The Utopia of the picnic inherited from the aristocratic pastoral convention?
Did Whitman give America the poetry of the open road?
What happens when the ad makers take over all the popular myths and poetry?
Are ads themselves the main form of industrial culture?
LET'S set this one up for an adult discussion group:
Study the items in this scene. What is intended as the general effect? Gaiety amid a fruitful and prosperous countryside?
What would you say was the income level of this family group? Estimate this from the car, the Scottie, the portable radio, and the appearance of the family. If this is "freedom . . . American Style," then is it not freedom and not American to have less money and fewer possessions? Was Henry Thoreau un-American?
What proportion of Americans enjoy this style of freedom ?
Is there anything about the family group which is different from the Bumstead family?
Is there any basic connection between freedom and prosperity? Would Dagwood be free if he had the same job and the same thoughts, and earned a million a year?
Why take a radio into the countryside? Fear of boredom? Silence?
Looking at the standardized equipment of this family and their standardized pattern of living, discuss how far they can be said to be free as human beings. Consider whether a uniform educational system can be said to make for freedom. Does "freedom" mean the right to be and do exactly as everybody else? How much does this kind of uniformity depend on obeying the "orders" of commercial suggestion? If it takes a lot of money to conform in this way, does conformity become an ideal to strive for?
Discuss the habit of isolation of the American family. Consider the "Henry Aldrich" program or "One Man's Family." Why is there no sense of community in our festivities and relations? Whence this trait of "keeping it in the family?"
The copy under this scene announces that freedom is
the feeling you have when you get up in the morning. . . . It's whistling before breakfast, disagreeing with the bank over your monthly statement, leaving a tip for the waitress when you feel like it.... It's working hard now with the idea of quitting someday.
It's living where you like.
It's an oil company spending more money to make a better motor oil....
It's asking you to try Quaker State-in order to care for your car for your country in the best way possible.
The big hefty heartiness of this is very familiar in the radio commercials.

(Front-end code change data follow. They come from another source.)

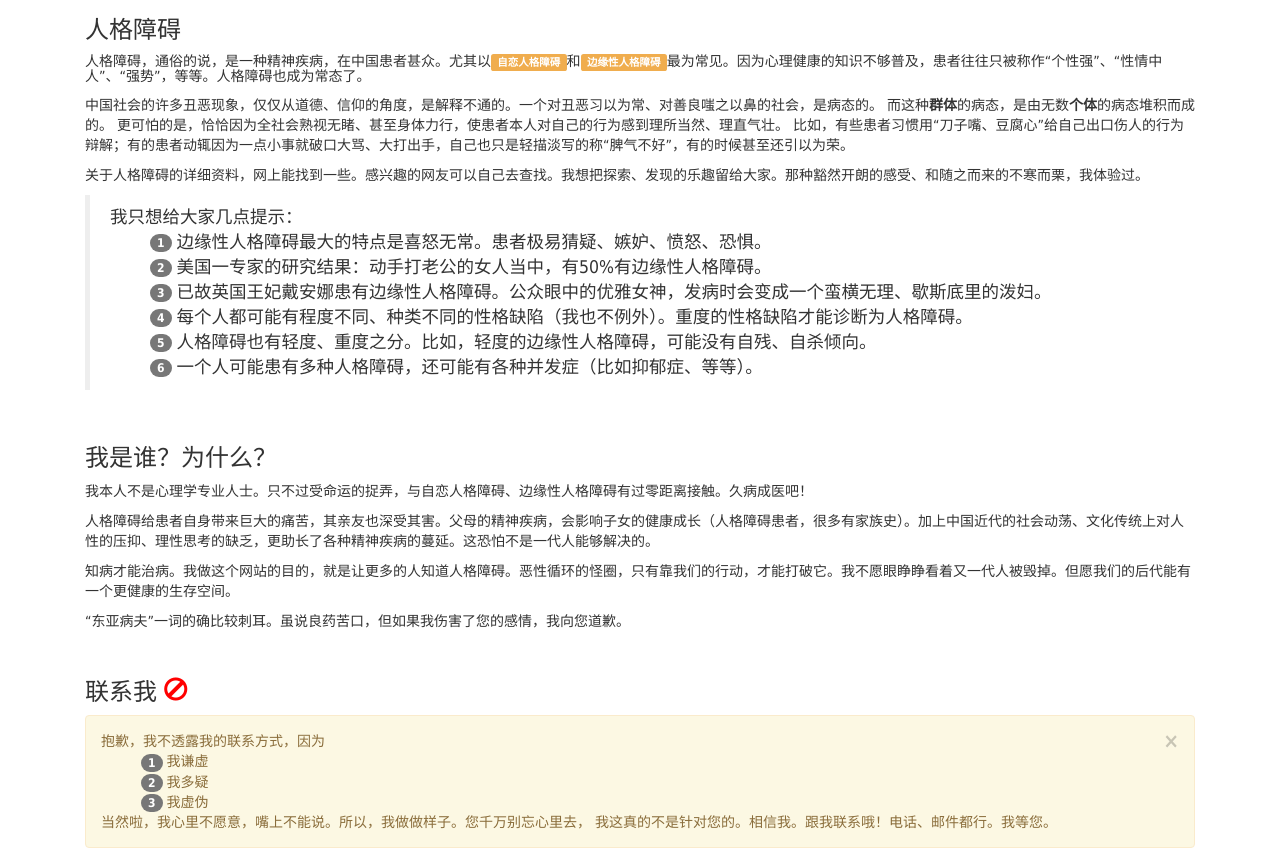
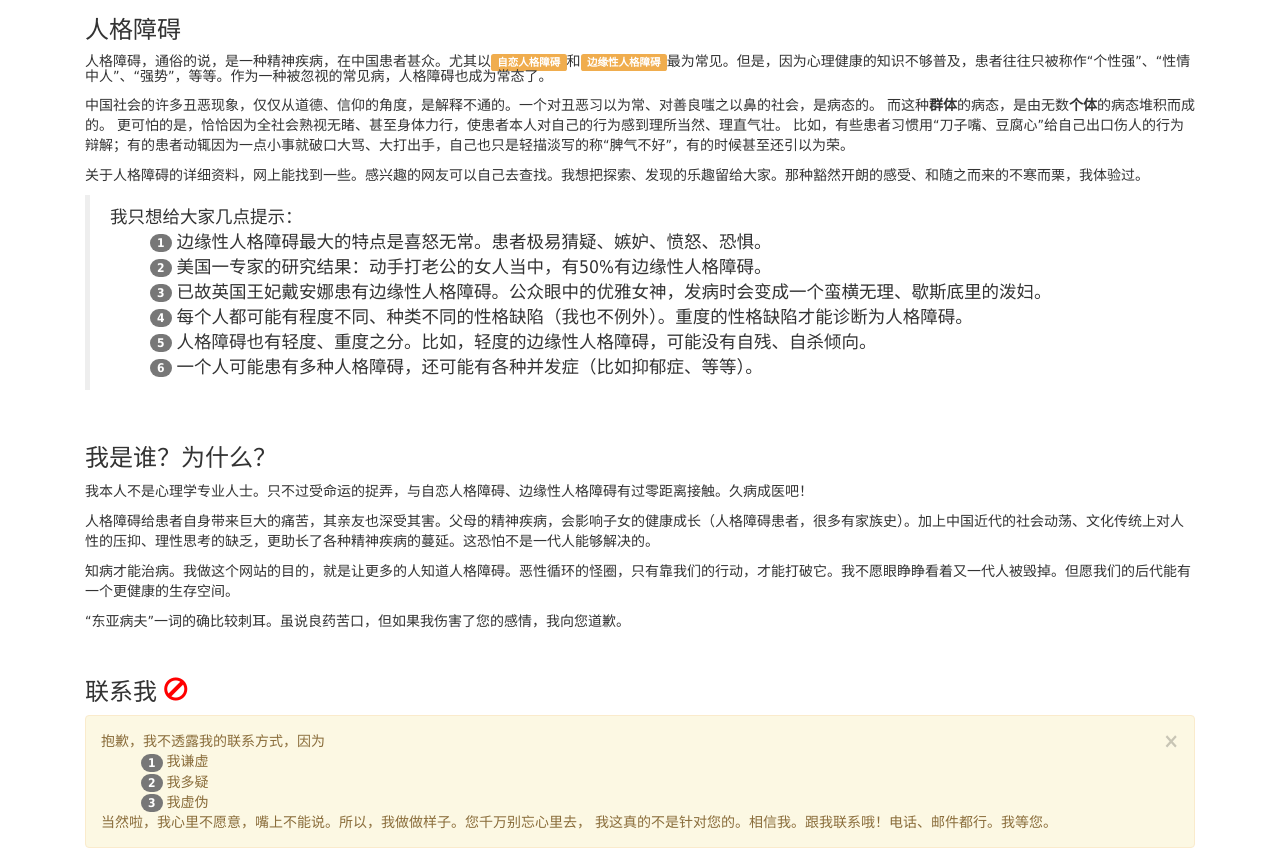
Before and after one commit to bingfu/bingfu, a plain HTML site: page public/index.html in a window 1280 px wide. Shown: the part 1127-1978 px from the top of the page. Drawn offline with nearby package versions, Linux system fonts and the light colour scheme.

Commit message:
added 极d 破口大作为一种被忽视的常见病

```diff
--- a/public/index.html
+++ b/public/index.html
@@ -111,7 +111,7 @@
           <p>所谓“正常”，不同地域、不同时代、不同文化的人，都有不同的标准。在公元2013年的秋天，巴黎女孩当街抽烟，北京小伙儿当街挖鼻孔，孟买老大爷当街洗澡，在当时当地都是正常的行为。</p>
           <p>同样，“病态”也是个相对的概念。患者多了，大家见多不怪，病态也就慢慢成了常态了。近视眼和龋齿在中国、肥胖在美国，都是这样的例子。<img src="img/near-sighted-chinese-children.jpg" alt="中国近视儿童" /></p>
           <h3>人格障碍</h3>
-          <h5>人格障碍，通俗的说，是一种精神疾病，在中国患者甚众。尤其以<div class="label label-warning">自恋人格障碍</div>和<div class="label label-warning">边缘性人格障碍</div>最为常见。因为心理健康的知识不够普及，患者往往只被称作“个性强”、“性情中人”、“强势”，等等。人格障碍也成为常态了。</h5>
+          <h5>人格障碍，通俗的说，是一种精神疾病，在中国患者甚众。尤其以<div class="label label-warning">自恋人格障碍</div>和<div class="label label-warning">边缘性人格障碍</div>最为常见。但是，因为心理健康的知识不够普及，患者往往只被称作“个性强”、“性情中人”、“强势”，等等。作为一种被忽视的常见病，人格障碍也成为常态了。</h5>
           <p>中国社会的许多丑恶现象，仅仅从道德、信仰的角度，是解释不通的。一个对丑恶习以为常、对善良嗤之以鼻的社会，是病态的。
             而这种<strong>群体</strong>的病态，是由无数<strong>个体</strong>的病态堆积而成的。
             更可怕的是，恰恰因为全社会熟视无睹、甚至身体力行，使患者本人对自己的行为感到理所当然、理直气壮。
```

The loud, confident self-congratulation that we are as we are and that only a cheap sneak would ask any questions. The style of the old patent medicine man has certainly been getting slicked up by those college men in the ad agencies. And the star-spangled scene of the free man cussing the bank or gypping the tired waitress who didn't sparkle and zip around is a curious way of getting at the essence of freedom.
As for working hard with the idea of quitting some day, that would not seem to be the idea of a man who loves his work. As for living where you like, there would seem to be relatively few people in this category, since nobody can do much about changing the noisy and unsalubrious character of the big cities in which most of us live and work.
The writer of the ad, in short, takes a dim view of the capacities of his readers, especially when he makes his final gesture of including, as it were, a can of motor oil in every picnic hamper.
(c) 1951 The Mechanical Bride: Folklore of Industrial Man (Vanguard Press), p117
Other books by McLuhan